#### MATERIALS PROVIDED ####
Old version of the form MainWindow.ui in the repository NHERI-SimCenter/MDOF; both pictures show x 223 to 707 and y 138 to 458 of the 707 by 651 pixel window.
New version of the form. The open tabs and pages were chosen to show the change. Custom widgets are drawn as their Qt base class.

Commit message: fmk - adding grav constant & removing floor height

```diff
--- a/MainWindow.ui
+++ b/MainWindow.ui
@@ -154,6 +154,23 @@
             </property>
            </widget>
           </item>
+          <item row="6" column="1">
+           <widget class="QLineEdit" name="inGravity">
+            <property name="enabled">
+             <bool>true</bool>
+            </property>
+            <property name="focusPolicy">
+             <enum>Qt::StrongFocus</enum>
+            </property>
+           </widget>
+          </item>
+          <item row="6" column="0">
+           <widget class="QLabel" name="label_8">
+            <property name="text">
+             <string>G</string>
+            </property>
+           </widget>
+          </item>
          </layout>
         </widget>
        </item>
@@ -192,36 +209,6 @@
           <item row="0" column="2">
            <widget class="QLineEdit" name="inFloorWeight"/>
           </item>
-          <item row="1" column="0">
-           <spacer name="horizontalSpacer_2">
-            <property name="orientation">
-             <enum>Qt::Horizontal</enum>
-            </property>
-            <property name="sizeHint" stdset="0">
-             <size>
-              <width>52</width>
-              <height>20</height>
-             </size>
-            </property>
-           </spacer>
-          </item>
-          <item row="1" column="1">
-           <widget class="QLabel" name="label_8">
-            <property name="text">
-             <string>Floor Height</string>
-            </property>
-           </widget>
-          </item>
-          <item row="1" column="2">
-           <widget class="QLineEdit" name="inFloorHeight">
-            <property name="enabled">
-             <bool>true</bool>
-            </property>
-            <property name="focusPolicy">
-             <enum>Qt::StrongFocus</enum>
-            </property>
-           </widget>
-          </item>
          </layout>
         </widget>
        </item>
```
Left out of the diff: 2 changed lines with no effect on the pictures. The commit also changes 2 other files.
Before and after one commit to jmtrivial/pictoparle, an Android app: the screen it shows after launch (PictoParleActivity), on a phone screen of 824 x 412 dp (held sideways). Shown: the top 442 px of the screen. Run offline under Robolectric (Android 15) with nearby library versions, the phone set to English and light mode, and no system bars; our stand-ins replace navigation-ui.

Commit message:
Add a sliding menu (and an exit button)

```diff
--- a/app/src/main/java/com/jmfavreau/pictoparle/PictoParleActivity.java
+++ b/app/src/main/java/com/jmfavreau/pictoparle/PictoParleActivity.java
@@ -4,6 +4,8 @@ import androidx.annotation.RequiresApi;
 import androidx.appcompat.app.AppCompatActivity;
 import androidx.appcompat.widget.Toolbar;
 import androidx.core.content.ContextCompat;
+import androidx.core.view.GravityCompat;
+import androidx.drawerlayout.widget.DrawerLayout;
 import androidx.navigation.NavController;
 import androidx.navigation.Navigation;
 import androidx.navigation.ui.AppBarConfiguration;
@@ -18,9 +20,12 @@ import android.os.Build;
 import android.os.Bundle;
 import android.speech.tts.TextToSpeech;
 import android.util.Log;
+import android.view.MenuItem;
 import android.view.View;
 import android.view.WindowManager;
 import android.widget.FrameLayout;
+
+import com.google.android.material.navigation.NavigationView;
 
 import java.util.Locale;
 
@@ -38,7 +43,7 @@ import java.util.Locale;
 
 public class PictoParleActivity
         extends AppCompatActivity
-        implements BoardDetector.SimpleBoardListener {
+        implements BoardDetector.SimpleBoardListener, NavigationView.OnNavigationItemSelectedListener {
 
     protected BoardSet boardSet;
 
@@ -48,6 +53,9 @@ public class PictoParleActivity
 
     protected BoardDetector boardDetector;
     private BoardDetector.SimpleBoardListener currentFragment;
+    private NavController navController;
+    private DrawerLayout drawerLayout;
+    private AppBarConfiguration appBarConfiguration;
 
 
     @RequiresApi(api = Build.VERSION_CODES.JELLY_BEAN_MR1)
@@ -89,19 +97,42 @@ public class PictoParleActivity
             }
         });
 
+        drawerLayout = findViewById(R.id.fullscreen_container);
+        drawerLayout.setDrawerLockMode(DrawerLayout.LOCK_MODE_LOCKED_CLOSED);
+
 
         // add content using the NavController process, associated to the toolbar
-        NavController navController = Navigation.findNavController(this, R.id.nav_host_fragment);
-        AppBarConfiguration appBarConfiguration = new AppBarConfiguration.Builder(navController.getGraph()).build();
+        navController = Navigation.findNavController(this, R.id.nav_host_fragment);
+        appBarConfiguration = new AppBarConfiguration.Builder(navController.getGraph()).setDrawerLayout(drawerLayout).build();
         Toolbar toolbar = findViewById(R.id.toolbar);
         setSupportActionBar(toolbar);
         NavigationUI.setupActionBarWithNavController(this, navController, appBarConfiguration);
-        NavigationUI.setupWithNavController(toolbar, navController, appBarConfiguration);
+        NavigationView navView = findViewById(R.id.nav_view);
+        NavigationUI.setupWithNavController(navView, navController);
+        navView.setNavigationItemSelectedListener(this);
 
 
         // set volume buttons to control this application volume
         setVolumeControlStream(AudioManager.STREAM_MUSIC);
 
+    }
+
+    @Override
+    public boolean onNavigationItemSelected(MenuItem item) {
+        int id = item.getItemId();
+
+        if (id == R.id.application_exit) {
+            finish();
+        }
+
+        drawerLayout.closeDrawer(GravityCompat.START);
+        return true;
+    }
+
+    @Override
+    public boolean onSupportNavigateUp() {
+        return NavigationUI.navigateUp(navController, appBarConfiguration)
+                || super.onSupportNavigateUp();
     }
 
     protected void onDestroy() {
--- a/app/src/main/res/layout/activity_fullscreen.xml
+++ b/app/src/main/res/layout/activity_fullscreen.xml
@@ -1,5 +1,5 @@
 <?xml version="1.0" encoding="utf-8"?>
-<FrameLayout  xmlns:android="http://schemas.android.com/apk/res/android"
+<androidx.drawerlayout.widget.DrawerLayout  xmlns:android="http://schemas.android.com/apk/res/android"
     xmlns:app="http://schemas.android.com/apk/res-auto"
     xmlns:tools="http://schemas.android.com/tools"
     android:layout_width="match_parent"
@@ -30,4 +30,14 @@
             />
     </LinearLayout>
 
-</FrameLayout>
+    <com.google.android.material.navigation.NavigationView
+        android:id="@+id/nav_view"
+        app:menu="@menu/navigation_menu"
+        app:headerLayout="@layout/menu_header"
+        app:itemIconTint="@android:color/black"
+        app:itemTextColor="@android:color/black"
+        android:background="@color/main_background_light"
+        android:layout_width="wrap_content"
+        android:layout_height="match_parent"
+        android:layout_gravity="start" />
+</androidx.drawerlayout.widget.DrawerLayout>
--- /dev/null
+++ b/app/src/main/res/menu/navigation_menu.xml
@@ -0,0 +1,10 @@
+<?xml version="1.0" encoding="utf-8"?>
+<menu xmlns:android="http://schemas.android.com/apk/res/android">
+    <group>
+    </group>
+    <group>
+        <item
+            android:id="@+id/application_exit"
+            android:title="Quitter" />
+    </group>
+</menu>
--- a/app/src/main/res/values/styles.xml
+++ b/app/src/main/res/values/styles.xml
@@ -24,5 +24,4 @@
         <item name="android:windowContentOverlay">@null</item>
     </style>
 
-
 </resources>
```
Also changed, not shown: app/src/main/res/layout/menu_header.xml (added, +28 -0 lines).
####
#### PROBLEM DETAILS:
The reply must repeat all of the records precisely.

#### EXPECTED OUTPUT:
Old version of the form MainWindow.ui in the repository NHERI-SimCenter/MDOF; both pictures show x 223 to 707 and y 138 to 458 of the 707 by 651 pixel window.
New version of the form. The open tabs and pages were chosen to show the change. Custom widgets are drawn as their Qt base class.

Commit message: fmk - adding grav constant & removing floor height

```diff
--- a/MainWindow.ui
+++ b/MainWindow.ui
@@ -154,6 +154,23 @@
             </property>
            </widget>
           </item>
+          <item row="6" column="1">
+           <widget class="QLineEdit" name="inGravity">
+            <property name="enabled">
+             <bool>true</bool>
+            </property>
+            <property name="focusPolicy">
+             <enum>Qt::StrongFocus</enum>
+            </property>
+           </widget>
+          </item>
+          <item row="6" column="0">
+           <widget class="QLabel" name="label_8">
+            <property name="text">
+             <string>G</string>
+            </property>
+           </widget>
+          </item>
          </layout>
         </widget>
        </item>
@@ -192,36 +209,6 @@
           <item row="0" column="2">
            <widget class="QLineEdit" name="inFloorWeight"/>
           </item>
-          <item row="1" column="0">
-           <spacer name="horizontalSpacer_2">
-            <property name="orientation">
-             <enum>Qt::Horizontal</enum>
-            </property>
-            <property name="sizeHint" stdset="0">
-             <size>
-              <width>52</width>
-              <height>20</height>
-             </size>
-            </property>
-           </spacer>
-          </item>
-          <item row="1" column="1">
-           <widget class="QLabel" name="label_8">
-            <property name="text">
-             <string>Floor Height</string>
-            </property>
-           </widget>
-          </item>
-          <item row="1" column="2">
-           <widget class="QLineEdit" name="inFloorHeight">
-            <property name="enabled">
-             <bool>true</bool>
-            </property>
-            <property name="focusPolicy">
-             <enum>Qt::StrongFocus</enum>
-            </property>
-           </widget>
-          </item>
          </layout>
         </widget>
        </item>
```
Left out of the diff: 2 changed lines with no effect on the pictures. The commit also changes 2 other files.
Before and after one commit to jmtrivial/pictoparle, an Android app: the screen it shows after launch (PictoParleActivity), on a phone screen of 824 x 412 dp (held sideways). Shown: the top 442 px of the screen. Run offline under Robolectric (Android 15) with nearby library versions, the phone set to English and light mode, and no system bars; our stand-ins replace navigation-ui.

Commit message:
Add a sliding menu (and an exit button)

```diff
--- a/app/src/main/java/com/jmfavreau/pictoparle/PictoParleActivity.java
+++ b/app/src/main/java/com/jmfavreau/pictoparle/PictoParleActivity.java
@@ -4,6 +4,8 @@ import androidx.annotation.RequiresApi;
 import androidx.appcompat.app.AppCompatActivity;
 import androidx.appcompat.widget.Toolbar;
 import androidx.core.content.ContextCompat;
+import androidx.core.view.GravityCompat;
+import androidx.drawerlayout.widget.DrawerLayout;
 import androidx.navigation.NavController;
 import androidx.navigation.Navigation;
 import androidx.navigation.ui.AppBarConfiguration;
@@ -18,9 +20,12 @@ import android.os.Build;
 import android.os.Bundle;
 import android.speech.tts.TextToSpeech;
 import android.util.Log;
+import android.view.MenuItem;
 import android.view.View;
 import android.view.WindowManager;
 import android.widget.FrameLayout;
+
+import com.google.android.material.navigation.NavigationView;
 
 import java.util.Locale;
 
@@ -38,7 +43,7 @@ import java.util.Locale;
 
 public class PictoParleActivity
         extends AppCompatActivity
-        implements BoardDetector.SimpleBoardListener {
+        implements BoardDetector.SimpleBoardListener, NavigationView.OnNavigationItemSelectedListener {
 
     protected BoardSet boardSet;
 
@@ -48,6 +53,9 @@ public class PictoParleActivity
 
     protected BoardDetector boardDetector;
     private BoardDetector.SimpleBoardListener currentFragment;
+    private NavController navController;
+    private DrawerLayout drawerLayout;
+    private AppBarConfiguration appBarConfiguration;
 
 
     @RequiresApi(api = Build.VERSION_CODES.JELLY_BEAN_MR1)
@@ -89,19 +97,42 @@ public class PictoParleActivity
             }
         });
 
+        drawerLayout = findViewById(R.id.fullscreen_container);
+        drawerLayout.setDrawerLockMode(DrawerLayout.LOCK_MODE_LOCKED_CLOSED);
+
 
         // add content using the NavController process, associated to the toolbar
-        NavController navController = Navigation.findNavController(this, R.id.nav_host_fragment);
-        AppBarConfiguration appBarConfiguration = new AppBarConfiguration.Builder(navController.getGraph()).build();
+        navController = Navigation.findNavController(this, R.id.nav_host_fragment);
+        appBarConfiguration = new AppBarConfiguration.Builder(navController.getGraph()).setDrawerLayout(drawerLayout).build();
         Toolbar toolbar = findViewById(R.id.toolbar);
         setSupportActionBar(toolbar);
         NavigationUI.setupActionBarWithNavController(this, navController, appBarConfiguration);
-        NavigationUI.setupWithNavController(toolbar, navController, appBarConfiguration);
+        NavigationView navView = findViewById(R.id.nav_view);
+        NavigationUI.setupWithNavController(navView, navController);
+        navView.setNavigationItemSelectedListener(this);
 
 
         // set volume buttons to control this application volume
         setVolumeControlStream(AudioManager.STREAM_MUSIC);
 
+    }
+
+    @Override
+    public boolean onNavigationItemSelected(MenuItem item) {
+        int id = item.getItemId();
+
+        if (id == R.id.application_exit) {
+            finish();
+        }
+
+        drawerLayout.closeDrawer(GravityCompat.START);
+        return true;
+    }
+
+    @Override
+    public boolean onSupportNavigateUp() {
+        return NavigationUI.navigateUp(navController, appBarConfiguration)
+                || super.onSupportNavigateUp();
     }
 
     protected void onDestroy() {
--- a/app/src/main/res/layout/activity_fullscreen.xml
+++ b/app/src/main/res/layout/activity_fullscreen.xml
@@ -1,5 +1,5 @@
 <?xml version="1.0" encoding="utf-8"?>
-<FrameLayout  xmlns:android="http://schemas.android.com/apk/res/android"
+<androidx.drawerlayout.widget.DrawerLayout  xmlns:android="http://schemas.android.com/apk/res/android"
     xmlns:app="http://schemas.android.com/apk/res-auto"
     xmlns:tools="http://schemas.android.com/tools"
     android:layout_width="match_parent"
@@ -30,4 +30,14 @@
             />
     </LinearLayout>
 
-</FrameLayout>
+    <com.google.android.material.navigation.NavigationView
+        android:id="@+id/nav_view"
+        app:menu="@menu/navigation_menu"
+        app:headerLayout="@layout/menu_header"
+        app:itemIconTint="@android:color/black"
+        app:itemTextColor="@android:color/black"
+        android:background="@color/main_background_light"
+        android:layout_width="wrap_content"
+        android:layout_height="match_parent"
+        android:layout_gravity="start" />
+</androidx.drawerlayout.widget.DrawerLayout>
--- /dev/null
+++ b/app/src/main/res/menu/navigation_menu.xml
@@ -0,0 +1,10 @@
+<?xml version="1.0" encoding="utf-8"?>
+<menu xmlns:android="http://schemas.android.com/apk/res/android">
+    <group>
+    </group>
+    <group>
+        <item
+            android:id="@+id/application_exit"
+            android:title="Quitter" />
+    </group>
+</menu>
--- a/app/src/main/res/values/styles.xml
+++ b/app/src/main/res/values/styles.xml
@@ -24,5 +24,4 @@
         <item name="android:windowContentOverlay">@null</item>
     </style>
 
-
 </resources>
```
Also changed, not shown: app/src/main/res/layout/menu_header.xml (added, +28 -0 lines).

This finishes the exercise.